== Given entries ==

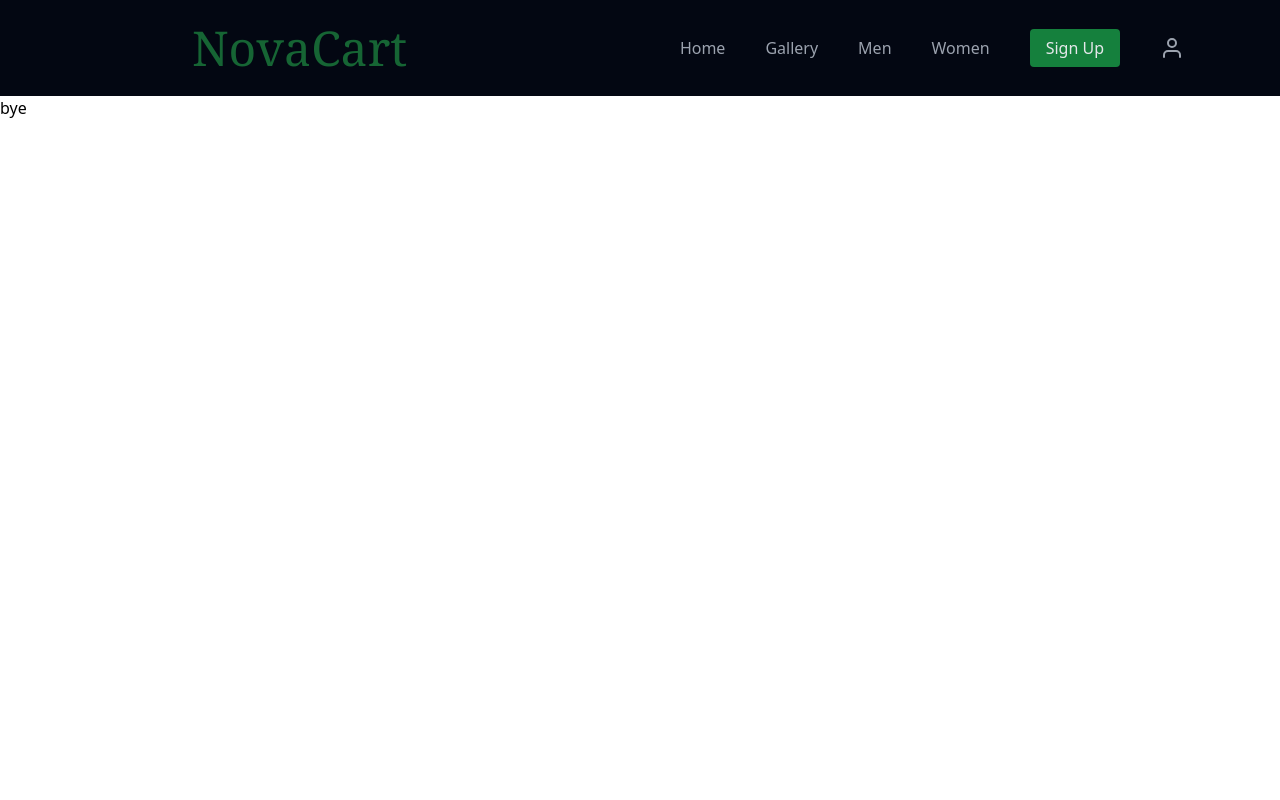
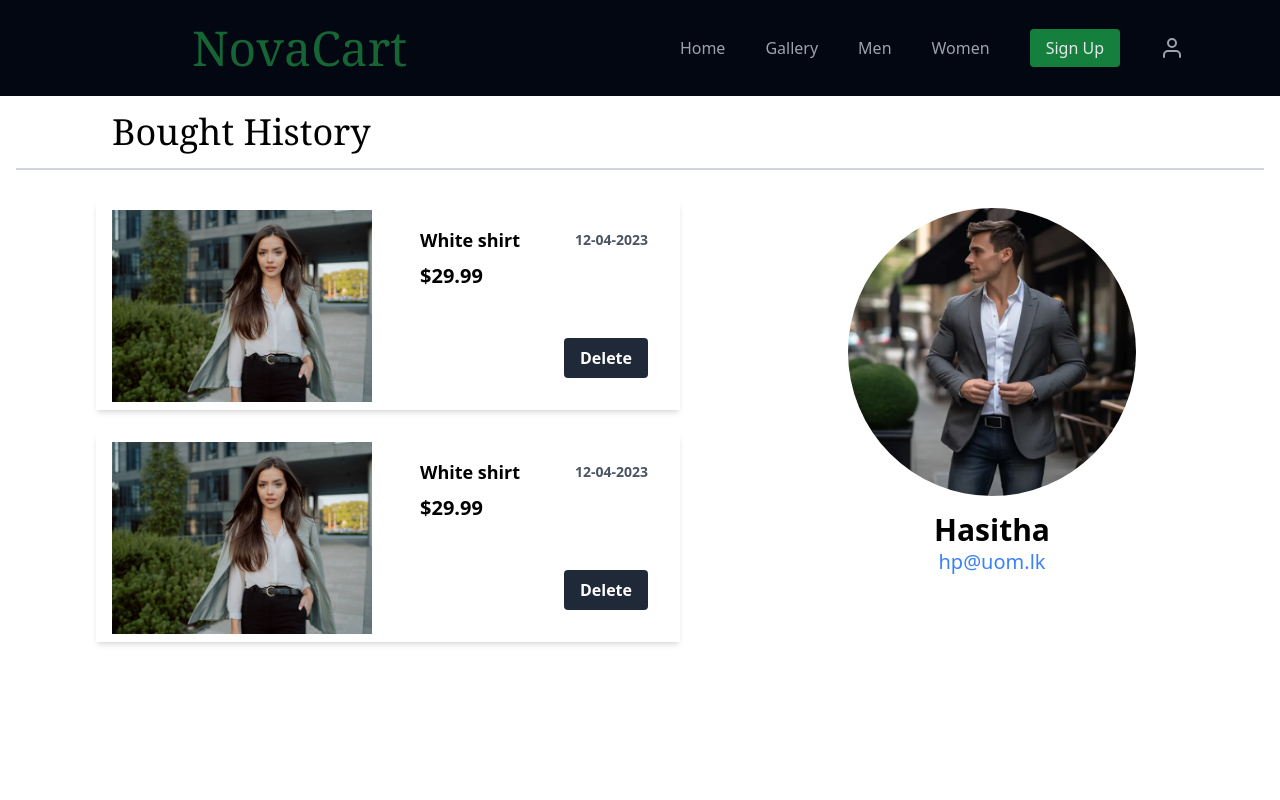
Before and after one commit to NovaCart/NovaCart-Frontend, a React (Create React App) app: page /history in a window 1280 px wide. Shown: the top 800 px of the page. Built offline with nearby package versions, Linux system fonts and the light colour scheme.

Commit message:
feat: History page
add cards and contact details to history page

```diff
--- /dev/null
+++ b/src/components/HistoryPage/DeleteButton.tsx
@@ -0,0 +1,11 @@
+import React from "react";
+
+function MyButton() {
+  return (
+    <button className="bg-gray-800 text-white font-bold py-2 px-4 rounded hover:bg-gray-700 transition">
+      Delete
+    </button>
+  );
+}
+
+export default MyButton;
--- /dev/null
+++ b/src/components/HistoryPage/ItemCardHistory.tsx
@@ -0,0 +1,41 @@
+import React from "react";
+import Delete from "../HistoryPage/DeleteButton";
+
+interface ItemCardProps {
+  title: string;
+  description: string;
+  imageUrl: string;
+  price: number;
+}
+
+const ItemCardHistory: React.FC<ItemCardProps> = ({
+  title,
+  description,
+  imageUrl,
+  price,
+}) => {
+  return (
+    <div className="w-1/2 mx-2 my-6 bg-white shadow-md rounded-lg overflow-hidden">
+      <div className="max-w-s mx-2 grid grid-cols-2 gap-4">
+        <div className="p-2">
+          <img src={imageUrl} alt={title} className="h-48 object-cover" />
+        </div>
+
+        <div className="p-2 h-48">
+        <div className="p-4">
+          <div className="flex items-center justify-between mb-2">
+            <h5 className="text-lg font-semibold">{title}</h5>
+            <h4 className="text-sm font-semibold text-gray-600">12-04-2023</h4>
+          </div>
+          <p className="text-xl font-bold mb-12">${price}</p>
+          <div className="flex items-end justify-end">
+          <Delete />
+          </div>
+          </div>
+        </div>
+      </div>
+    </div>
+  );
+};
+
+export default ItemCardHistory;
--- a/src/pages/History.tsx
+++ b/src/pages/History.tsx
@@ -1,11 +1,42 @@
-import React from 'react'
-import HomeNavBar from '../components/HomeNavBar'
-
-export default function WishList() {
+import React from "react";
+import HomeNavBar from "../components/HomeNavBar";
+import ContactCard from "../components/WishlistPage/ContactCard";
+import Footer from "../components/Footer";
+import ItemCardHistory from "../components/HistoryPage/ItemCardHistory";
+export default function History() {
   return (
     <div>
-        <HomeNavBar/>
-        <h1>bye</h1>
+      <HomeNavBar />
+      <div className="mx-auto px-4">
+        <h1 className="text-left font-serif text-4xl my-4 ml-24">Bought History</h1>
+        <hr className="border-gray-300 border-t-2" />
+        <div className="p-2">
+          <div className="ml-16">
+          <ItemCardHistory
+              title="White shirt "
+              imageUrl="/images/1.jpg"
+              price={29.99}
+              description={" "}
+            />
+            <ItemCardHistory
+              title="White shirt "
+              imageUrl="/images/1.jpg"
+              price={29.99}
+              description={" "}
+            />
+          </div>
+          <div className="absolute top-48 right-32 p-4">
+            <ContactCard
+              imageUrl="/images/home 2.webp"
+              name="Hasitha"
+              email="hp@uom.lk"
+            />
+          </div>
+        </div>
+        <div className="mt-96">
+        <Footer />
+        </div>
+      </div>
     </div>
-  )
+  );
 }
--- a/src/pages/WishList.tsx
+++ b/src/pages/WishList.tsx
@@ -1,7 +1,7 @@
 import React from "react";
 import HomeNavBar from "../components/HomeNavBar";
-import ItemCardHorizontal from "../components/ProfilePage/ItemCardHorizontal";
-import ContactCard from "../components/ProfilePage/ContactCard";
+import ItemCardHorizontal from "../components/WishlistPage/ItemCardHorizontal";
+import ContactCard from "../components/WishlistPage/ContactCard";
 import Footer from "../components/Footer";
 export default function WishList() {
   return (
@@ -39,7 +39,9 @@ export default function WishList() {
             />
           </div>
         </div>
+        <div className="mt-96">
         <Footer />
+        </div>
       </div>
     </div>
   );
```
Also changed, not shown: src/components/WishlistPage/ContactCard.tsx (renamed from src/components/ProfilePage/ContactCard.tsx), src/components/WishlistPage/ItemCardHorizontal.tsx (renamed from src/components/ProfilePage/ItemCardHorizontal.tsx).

===
== Given entries ==

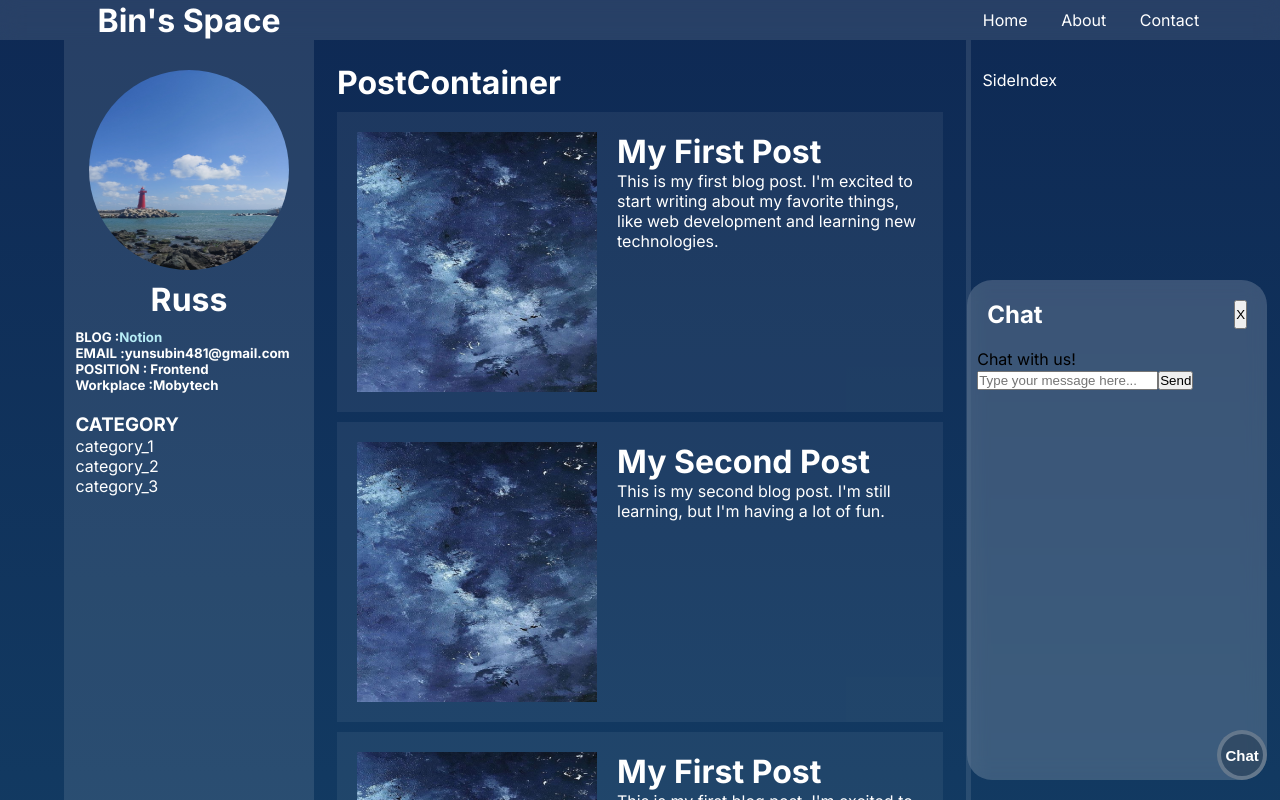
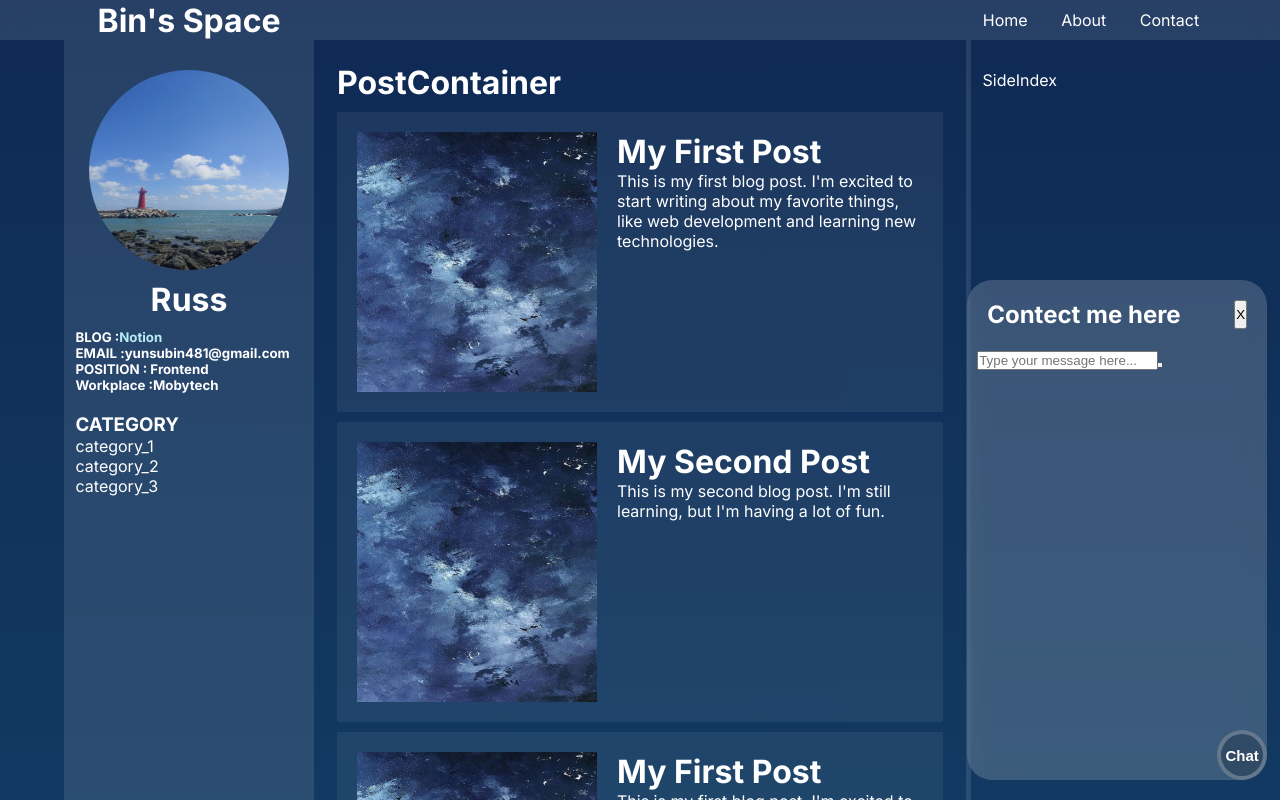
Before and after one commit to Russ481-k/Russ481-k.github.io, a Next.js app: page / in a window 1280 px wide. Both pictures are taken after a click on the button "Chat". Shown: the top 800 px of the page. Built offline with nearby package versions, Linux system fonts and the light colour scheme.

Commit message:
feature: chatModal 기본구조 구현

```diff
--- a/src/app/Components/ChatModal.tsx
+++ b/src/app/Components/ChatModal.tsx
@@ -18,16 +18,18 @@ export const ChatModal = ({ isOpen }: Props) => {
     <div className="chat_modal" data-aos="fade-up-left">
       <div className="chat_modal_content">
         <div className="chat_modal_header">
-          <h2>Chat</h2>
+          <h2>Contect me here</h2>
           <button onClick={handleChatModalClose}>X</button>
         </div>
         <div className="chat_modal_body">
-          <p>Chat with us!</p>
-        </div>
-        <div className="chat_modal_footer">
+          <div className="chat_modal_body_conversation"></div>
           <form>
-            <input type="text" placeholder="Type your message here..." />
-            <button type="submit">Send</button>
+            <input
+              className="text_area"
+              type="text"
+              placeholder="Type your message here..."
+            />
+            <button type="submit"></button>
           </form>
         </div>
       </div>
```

===

Exercise brief
In the data, find how many lines hold the string "rounded", and answer with the number only.

Answer to this task
2